  • New insights into the structure of the calcite-water interface are obtained through direct model-independent comparison of multiple classical molecular dynamics (MD) simulations with high-resolution specular X-ray reflectivity (XR) data. This set of comparisons, with four different state-of-the-art force fields (including two non-polarizable, one polarizable, and one reactive force field), reveal new insights into the absolute accuracy of the simulated structures and the uniqueness of the XR-derived structural results. These four simulations, while qualitatively similar, have visibly distinct interfacial structure, and are distinguished through a quantitative comparison of the XR signals calculated from these simulations with experimental XR data. The resultsmore » demonstrate that the simulated calcite-water interface structures, as a whole, are not consistent with the XR data (i.e., within their precision and accuracy). This disagreement is largely due to the simulation of the calcite lattice.
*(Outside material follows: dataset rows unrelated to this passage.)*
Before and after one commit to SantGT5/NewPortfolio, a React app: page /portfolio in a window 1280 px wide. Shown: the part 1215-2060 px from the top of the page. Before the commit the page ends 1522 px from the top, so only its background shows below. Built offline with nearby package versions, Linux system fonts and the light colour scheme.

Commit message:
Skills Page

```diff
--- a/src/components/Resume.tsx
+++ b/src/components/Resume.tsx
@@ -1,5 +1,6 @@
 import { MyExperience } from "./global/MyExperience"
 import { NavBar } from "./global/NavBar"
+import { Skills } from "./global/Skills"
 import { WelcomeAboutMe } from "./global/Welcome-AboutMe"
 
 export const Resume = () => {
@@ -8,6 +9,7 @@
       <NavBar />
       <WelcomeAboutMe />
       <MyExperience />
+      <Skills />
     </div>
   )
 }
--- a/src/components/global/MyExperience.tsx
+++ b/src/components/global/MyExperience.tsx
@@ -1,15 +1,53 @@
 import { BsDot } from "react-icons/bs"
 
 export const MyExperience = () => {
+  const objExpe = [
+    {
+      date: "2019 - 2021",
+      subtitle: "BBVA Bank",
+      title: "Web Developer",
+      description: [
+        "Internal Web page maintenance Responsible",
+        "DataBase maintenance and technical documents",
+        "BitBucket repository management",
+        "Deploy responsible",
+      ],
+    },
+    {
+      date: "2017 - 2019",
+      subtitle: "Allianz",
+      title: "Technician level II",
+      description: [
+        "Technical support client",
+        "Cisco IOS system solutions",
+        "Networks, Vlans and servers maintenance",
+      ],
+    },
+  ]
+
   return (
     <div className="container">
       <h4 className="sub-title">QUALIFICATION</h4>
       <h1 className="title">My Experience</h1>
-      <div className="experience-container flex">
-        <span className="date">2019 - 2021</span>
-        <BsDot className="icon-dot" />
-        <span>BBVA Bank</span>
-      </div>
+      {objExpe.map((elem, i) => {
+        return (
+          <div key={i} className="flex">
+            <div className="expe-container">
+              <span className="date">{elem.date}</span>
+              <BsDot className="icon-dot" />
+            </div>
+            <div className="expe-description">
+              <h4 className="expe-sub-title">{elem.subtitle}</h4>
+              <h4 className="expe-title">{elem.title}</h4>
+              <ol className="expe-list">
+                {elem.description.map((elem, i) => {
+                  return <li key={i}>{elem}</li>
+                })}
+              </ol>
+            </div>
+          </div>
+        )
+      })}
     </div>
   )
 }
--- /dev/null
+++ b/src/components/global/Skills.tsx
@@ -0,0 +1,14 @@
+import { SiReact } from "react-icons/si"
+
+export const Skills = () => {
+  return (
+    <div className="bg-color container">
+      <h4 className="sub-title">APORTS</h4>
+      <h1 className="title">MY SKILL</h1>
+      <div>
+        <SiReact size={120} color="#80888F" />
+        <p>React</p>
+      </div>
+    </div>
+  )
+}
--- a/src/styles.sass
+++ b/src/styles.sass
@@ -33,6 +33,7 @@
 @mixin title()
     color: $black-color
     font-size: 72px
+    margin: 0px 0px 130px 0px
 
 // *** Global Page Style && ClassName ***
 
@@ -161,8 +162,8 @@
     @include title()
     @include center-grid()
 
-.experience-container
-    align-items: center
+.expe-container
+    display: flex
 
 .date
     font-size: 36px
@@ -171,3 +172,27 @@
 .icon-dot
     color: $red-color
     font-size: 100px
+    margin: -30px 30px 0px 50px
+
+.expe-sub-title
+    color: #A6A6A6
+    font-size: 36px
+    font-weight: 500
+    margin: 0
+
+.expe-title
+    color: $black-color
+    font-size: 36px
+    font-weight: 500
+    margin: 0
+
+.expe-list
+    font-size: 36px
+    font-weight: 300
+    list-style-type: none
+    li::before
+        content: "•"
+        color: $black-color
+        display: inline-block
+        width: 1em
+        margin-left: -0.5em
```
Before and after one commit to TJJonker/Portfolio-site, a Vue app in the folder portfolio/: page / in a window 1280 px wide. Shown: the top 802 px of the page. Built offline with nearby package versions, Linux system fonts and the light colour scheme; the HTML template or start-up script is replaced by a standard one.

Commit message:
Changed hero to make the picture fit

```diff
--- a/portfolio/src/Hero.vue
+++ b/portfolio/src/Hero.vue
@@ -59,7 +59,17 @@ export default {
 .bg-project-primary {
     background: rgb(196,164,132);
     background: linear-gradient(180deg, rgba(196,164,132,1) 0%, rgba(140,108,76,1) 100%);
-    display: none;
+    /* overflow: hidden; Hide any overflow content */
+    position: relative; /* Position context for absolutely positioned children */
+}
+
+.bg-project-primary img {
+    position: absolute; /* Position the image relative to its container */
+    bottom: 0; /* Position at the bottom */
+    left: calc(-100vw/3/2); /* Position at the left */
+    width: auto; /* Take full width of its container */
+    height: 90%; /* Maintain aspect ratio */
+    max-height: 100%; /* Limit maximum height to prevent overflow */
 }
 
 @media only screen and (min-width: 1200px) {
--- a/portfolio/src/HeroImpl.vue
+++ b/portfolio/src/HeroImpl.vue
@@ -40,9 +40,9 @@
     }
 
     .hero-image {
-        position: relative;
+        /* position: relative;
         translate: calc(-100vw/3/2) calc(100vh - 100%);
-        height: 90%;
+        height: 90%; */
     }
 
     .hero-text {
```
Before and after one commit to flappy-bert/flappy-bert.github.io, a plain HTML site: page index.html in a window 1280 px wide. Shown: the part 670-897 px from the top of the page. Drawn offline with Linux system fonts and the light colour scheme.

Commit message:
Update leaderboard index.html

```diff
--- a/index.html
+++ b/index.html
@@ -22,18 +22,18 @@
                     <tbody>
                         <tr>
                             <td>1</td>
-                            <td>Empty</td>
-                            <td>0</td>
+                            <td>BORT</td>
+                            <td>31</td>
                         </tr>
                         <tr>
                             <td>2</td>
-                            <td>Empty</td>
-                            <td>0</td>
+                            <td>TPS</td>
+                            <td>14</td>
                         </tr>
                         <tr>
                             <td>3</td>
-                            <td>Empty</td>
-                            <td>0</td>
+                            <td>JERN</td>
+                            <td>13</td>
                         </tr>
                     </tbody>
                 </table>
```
The simulated interfacial water profiles show substantially different levels of agreement with the XR data. Of these, the rigid-ion model (RIM) simulations show the best consistency with the experimental XR data. Further model-dependent comparisons of the structural parameters that describe the interfacial structure (derived from both the MD simulations and the XR data) provide further insight into the sources of differences between these two approaches. Using the new insights from the RIM simulations, new structures of the calcite-water interface consistent with both the experimental data and the simulation are identified and compared to recent results.« less
  • In situ X-ray specular reflectivity and atomic force microscopy were used to determine the structure of the orthoclase (001) cleavage surface in contact with deionized water at 25{sup o}C. These are the first in situ measurements of the orthoclase-water interface structure performed to Angstrom-scale resolution. The orthoclase (001) cleavage surface has minimal roughness, and only one of two possible surface terminations is exposed. The X-ray data show that (1) the silica network at the orthoclase surface is terminated by an oxygen-containing species (e.g., O or OH) having a coverage of 1.9 {+-} 0.25 ML (the expected coverage is 2.0 ML,more » where 1 ML = 1 atom/55.76 {angstrom}{sup 2}), (2) the outermost layer of K{sup +} ions have been removed with a derived coverage of 0.0 {+-} 0.08 ML (the bulk truncated K{sup +} coverage is 1.0 ML), and (3) a complex relaxation profile affecting the near-surface structure propagates {approx}26 {angstrom} into the orthoclase with a maximum relaxation of {approx}0.15 {angstrom} near the surface. These data are inconsistent with K{sup +} ion depletion below the topmost K{sup +} layer. These results provide a new baseline for understanding the initial steps of the feldspar dissolution process, demonstrate the power of combining X-ray scattering techniques with scanning probe microscopies for understanding the intrinsic characteristics of complex mineral-water interface systems, and suggest a new approach for understanding feldspar dissolution mechanisms.« less